I have to admit, I’m kind of freaking out here. People get out of the habit of having babies around, and then they feel a tug in the heart to have another, but they think back on the intensity of the experience, and they get scared off. When we started trying for #4, we were still in full-on Baby mode. But it took us six months to conceive. A lot can change in six months. And a lot more in the nine months that follow. We are no longer a baby household. We are a nighttime-and-nap-time-diapers family. A my-youngest-child-is-talking family. An everyone-has-chores (although they don’t always do them) family.

But seven weeks from now…

Well, let just say it’s making me think about how many more things than diaper drawers are going to change.

Some nights, I already get up seven times in six hours. How in the name of all that is holy am I going to comfort Julianna after a nightmare, the drama king when he has a runny nose, AND nurse a baby during the night?

How am I going to exercise? And post a blog? It’s already a delicate balance to do those two things and still get Alex off to school.

How am I going to chase down the munchkins when they run in opposite directions and I have a baby attached to the breast? (Is it possible to run and nurse simultaneously?)

I’m well aware that the writing is going to have to simmer down for a while. A good long while. But, um, I can’t even get the house clean now. How can I add the time commitment of a newborn on to the kid commitments I already have? The last time I had a baby, Alex was in preschool for a whopping two mornings a week. I freaked out when he had eight weeks of baseball once a week. And now it’s all-day school and piano lessons and homework, and Julianna on the bus, and Julianna’s speech homework, and…

Folks, I’m a little intimidated by what my life’s about to become.

Don’t get me wrong. It’ll all be worth it. The back shot, the surgery, the two weeks without driving and six weeks without lifting, the sleepless nights. It’ll already be worth it a week in—a day in. But there were plenty of times in Nicholas’s first six months when I lost all semblance of cool. And as I begin to contemplate the change to come, I’m kind of scared.

Pour some loving on me, folks.

Just Write

Just Before You Start


“The scariest moment is always just before you start.
After that, things can only get better.”
Stephen King

You know what already worries me about my upcoming C-section? I’m terrified of the back shot.

You’d think repetition would inure me to the experience. But I’m so ticklish. What if I jump at the wrong moment and end up paralyzed? And the side effects! Hot flashes, nausea, inability to swallow—I’ve had it all.

These were the fears that kept me awake the night before my third child was born. While Christian slept, I tossed and turned. Past midnight, I couldn’t have water. Misery. Sometime close to 1a.m., I finally drifted off.

Moments later, I woke to piteous moans.

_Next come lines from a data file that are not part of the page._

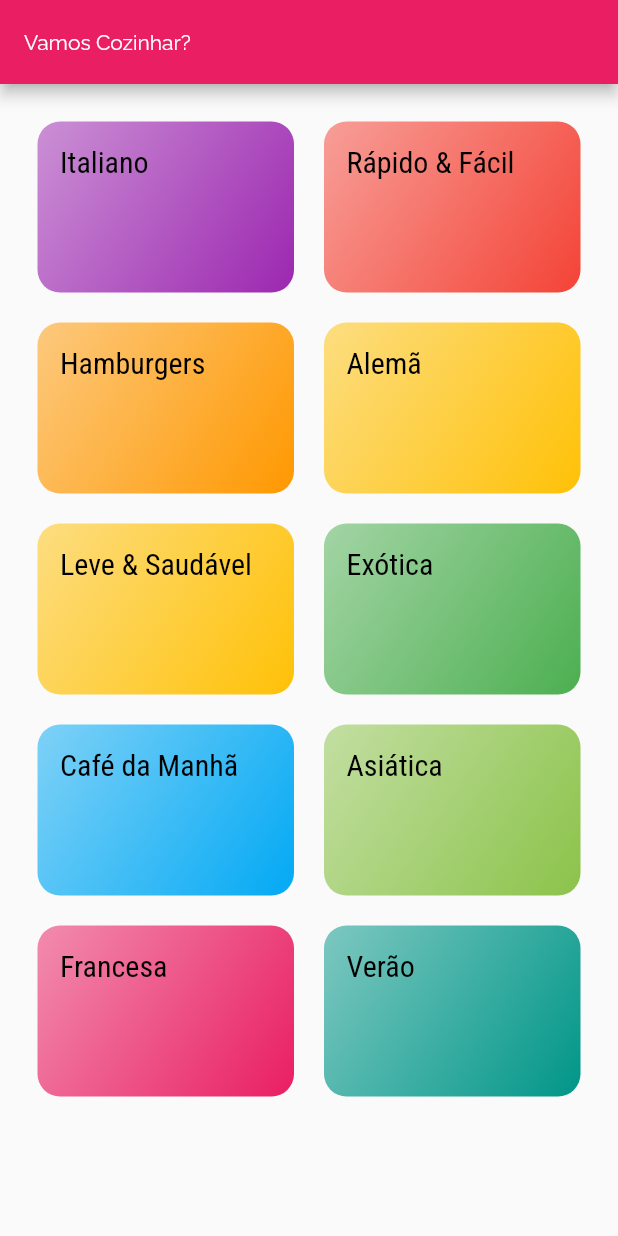
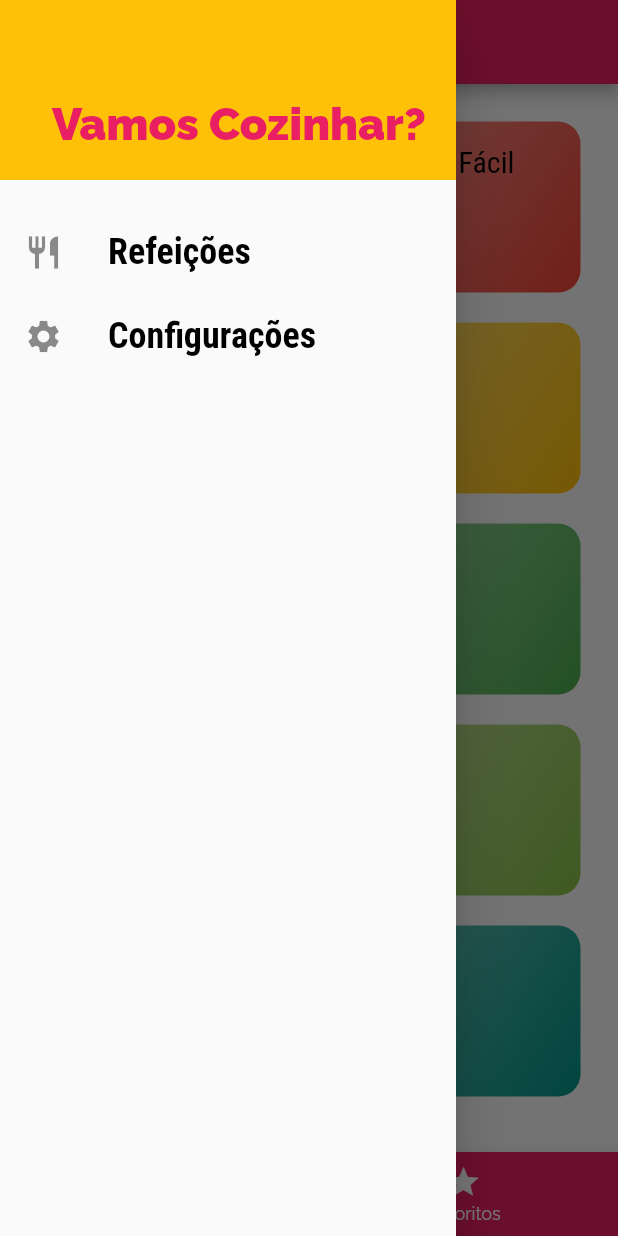
Before and after one commit to ailtonjunior-sd/meals_app, a Flutter app: the screen it shows after launch, with the side drawer open (before the commit the screen has no drawer), on a phone screen of 412 x 824 dp. Run offline on Flutter 3.47's test engine with Material 2 defaults, Android fonts, the phone set to English and light mode, and no system bars.

Commit message:
inclusao de telas e navegacao

```diff
--- /dev/null
+++ b/lib/components/main_drawer.dart
@@ -0,0 +1,60 @@
+import 'package:flutter/material.dart';
+import 'package:meals/utils/app_routes.dart';
+
+class MainDrawer extends StatelessWidget {
+  const MainDrawer({super.key});
+
+  Widget _createItem(IconData icon, String label, Function onTap) {
+    return ListTile(
+      leading: Icon(
+        icon,
+        size: 26,
+      ),
+      title: Text(
+        label,
+        style: const TextStyle(
+          color: Colors.black,
+          fontFamily: 'RobotoCondensed',
+          fontSize: 24,
+          fontWeight: FontWeight.bold,
+        ),
+      ),
+      onTap: () => onTap(),
+    );
+  }
+
+  @override
+  Widget build(BuildContext context) {
+    return Drawer(
+      child: Column(
+        children: <Widget>[
+          Container(
+            height: 120,
+            width: double.infinity,
+            padding: const EdgeInsets.all(20),
+            color: Theme.of(context).colorScheme.secondary,
+            alignment: Alignment.bottomRight,
+            child: Text(
+              'Vamos Cozinhar?',
+              style: TextStyle(
+                  fontWeight: FontWeight.w900,
+                  fontSize: 30,
+                  color: Theme.of(context).colorScheme.primary),
+            ),
+          ),
+          const SizedBox(height: 20),
+          _createItem(
+            Icons.restaurant,
+            'Refeições',
+            () => Navigator.of(context).pushReplacementNamed(AppRoutes.HOME),
+          ),
+          _createItem(
+            Icons.settings,
+            'Configurações',
+            () => Navigator.of(context).pushReplacementNamed(AppRoutes.SETTINGS),
+          ),
+        ],
+      ),
+    );
+  }
+}
--- a/lib/main.dart
+++ b/lib/main.dart
@@ -1,7 +1,9 @@
 import 'package:flutter/material.dart';
-import 'package:meals/screens/categories_screen.dart';
+import 'package:meals/screens/settings_screen.dart';
 import 'package:meals/screens/categories_meals_screen.dart';
+import 'package:meals/screens/meal_detail_screen.dart';
 import 'package:meals/utils/app_routes.dart';
+import 'package:meals/screens/tabs_screen.dart';
 
 void main() => runApp(const MyApp());
 
@@ -26,14 +28,16 @@ class MyApp extends StatelessWidget {
           titleMedium: const TextStyle(
             fontSize: 20,
             fontFamily: 'RobotoCondensed',
-            color: Colors.black
-          )
-        )
+            color: Colors.black,
+          ),
+        ),
       ),
       routes: {
-        AppRoutes.HOME: (ctx) => const CategoriesScreen(),
+        AppRoutes.HOME: (ctx) => const TabsScreen(),
         AppRoutes.CATEGORIES_MEALS: (ctx) => const CategoriesMealsScreen(),
-      }
+        AppRoutes.MEAL_DETAIL: (ctx) => const MealDetailScreen(),
+        AppRoutes.SETTINGS: (ctx) => const SettingsScreen(),
+      },
     );
   }
 }
--- a/lib/screens/categories_meals_screen.dart
+++ b/lib/screens/categories_meals_screen.dart
@@ -1,6 +1,7 @@
 import 'package:flutter/material.dart';
 import 'package:meals/models/category.dart';
 import 'package:meals/data/dummy-data.dart';
+import 'package:meals/components/meal_item.dart';
 
 class CategoriesMealsScreen extends StatelessWidget {
   const CategoriesMealsScreen({super.key});
@@ -19,10 +20,7 @@ class CategoriesMealsScreen extends StatelessWidget {
       body: ListView.builder(
         itemCount: categoryMeals.length,
         itemBuilder: (ctx, index) {
-          return Text(
-            categoryMeals[index].title,
-            style: const TextStyle(color: Colors.black),
-          );
+          return MealItem(categoryMeals[index]);
         },
       ),
     );
--- a/lib/screens/categories_screen.dart
+++ b/lib/screens/categories_screen.dart
@@ -7,14 +7,7 @@ class CategoriesScreen extends StatelessWidget {
 
   @override
   Widget build(BuildContext context) {
-    return Scaffold(
-      appBar: AppBar(
-        title: Text(
-          'Vamos Cozinhar?',
-          style: Theme.of(context).textTheme.bodyMedium,
-        ),
-      ),
-      body: GridView(
+    return GridView(
       padding: const EdgeInsets.all(25),
       gridDelegate: const SliverGridDelegateWithMaxCrossAxisExtent(
         maxCrossAxisExtent: 200,
@@ -25,7 +18,6 @@ class CategoriesScreen extends StatelessWidget {
       children: DUMMY_CATEGORIES.map((cat) {
         return CategoryItem(cat);
       }).toList(),
-      ),
     );
   }
 }
--- /dev/null
+++ b/lib/screens/tabs_screen.dart
@@ -0,0 +1,54 @@
+import 'package:flutter/material.dart';
+import 'package:meals/screens/categories_screen.dart';
+import 'package:meals/screens/favorite_screen.dart';
+import 'package:meals/components/main_drawer.dart';
+
+class TabsScreen extends StatefulWidget {
+  const TabsScreen({super.key});
+
+  @override
+  State<TabsScreen> createState() => _TabsScreenState();
+}
+
+class _TabsScreenState extends State<TabsScreen> {
+  int _selectedScreenIndex = 0;
+  final List<Map<String, Object>> _screens = [
+    {'title': 'Lista de Categorias', 'screen': const CategoriesScreen()},
+    {'title': 'Meus Favoritos', 'screen': const FavoriteScreen()},
+  ];
+
+  _selectScreen(int index) {
+    setState(() {
+      _selectedScreenIndex = index;
+    });
+  }
+
+  @override
+  Widget build(BuildContext context) {
+    return Scaffold(
+      appBar: AppBar(
+        title: Text(_screens[_selectedScreenIndex]['title'] as String),
+      ),
+      drawer: MainDrawer(),
+      body: _screens[_selectedScreenIndex]['screen'] as Widget,
+      bottomNavigationBar: BottomNavigationBar(
+        onTap: _selectScreen,
+        backgroundColor: Theme.of(context).colorScheme.primary,
+        unselectedItemColor: Colors.white,
+        selectedItemColor: Theme.of(context).colorScheme.secondary,
+        currentIndex: _selectedScreenIndex,
+        type: BottomNavigationBarType.fixed,
+        items: const [
+          BottomNavigationBarItem(
+            icon: Icon(Icons.category),
+            label: 'Categoria',
+          ),
+          BottomNavigationBarItem(
+            icon: Icon(Icons.star),
+            label: 'Favoritos',
+          ),
+        ],
+      ),
+    );
+  }
+}
--- a/lib/utils/app_routes.dart
+++ b/lib/utils/app_routes.dart
@@ -1,4 +1,6 @@
 class AppRoutes {
   static const HOME = '/';
-  static const CATEGORIES_MEALS = '/categories_meals';
+  static const CATEGORIES_MEALS = '/categories-meals';
+  static const MEAL_DETAIL = '/meal-detail';
+  static const SETTINGS = '/settings';
 }
```
Also changed, not shown: lib/components/meal_item.dart (added, +109 -0 lines), lib/models/meal.dart (+29 -5 lines), lib/screens/favorite_screen.dart (added, +17 -0 lines), lib/screens/meal_detail_screen.dart (added, +99 -0 lines), lib/screens/settings_screen.dart (added, +24 -0 lines). Lines whose indentation alone changed are shown as unchanged.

I found Christian rolling around on the bathroom floor, clutching his stomach. I thought he was dying, four hours before I had to deliver a baby.

I called 911. The ambulance whisked him to the ER; I followed. The night attendants said blankly, “Wait a minute. You’re having a baby, and he came in the ambulance?”

3 1/2 hours later, Christian lay sleeping on a bed of two vinyl chairs while I tossed and turned on a hospital bed. Three months of nausea that intensified on insufficient sleep. You can’t get much more insufficient than zero…and now it was time for a spinal?

The door opened, and a gentle-faced man came in. “I’m the nurse anesthetist,” he said. “Can you tell me what your experience of a spinal is like?”

I started crying. He patted my leg and said, “Don’t worry. We’ll take care of you. Just tell me whatever you’re feeling, and we’ll take care of it.”

An hour later, beneath bright lights and gentle hands, I said, “Are you ready to put it in?”

“It’s done,” he said, and I felt the familiar warmth flooding my legs.

And I knew then I was going to be okay.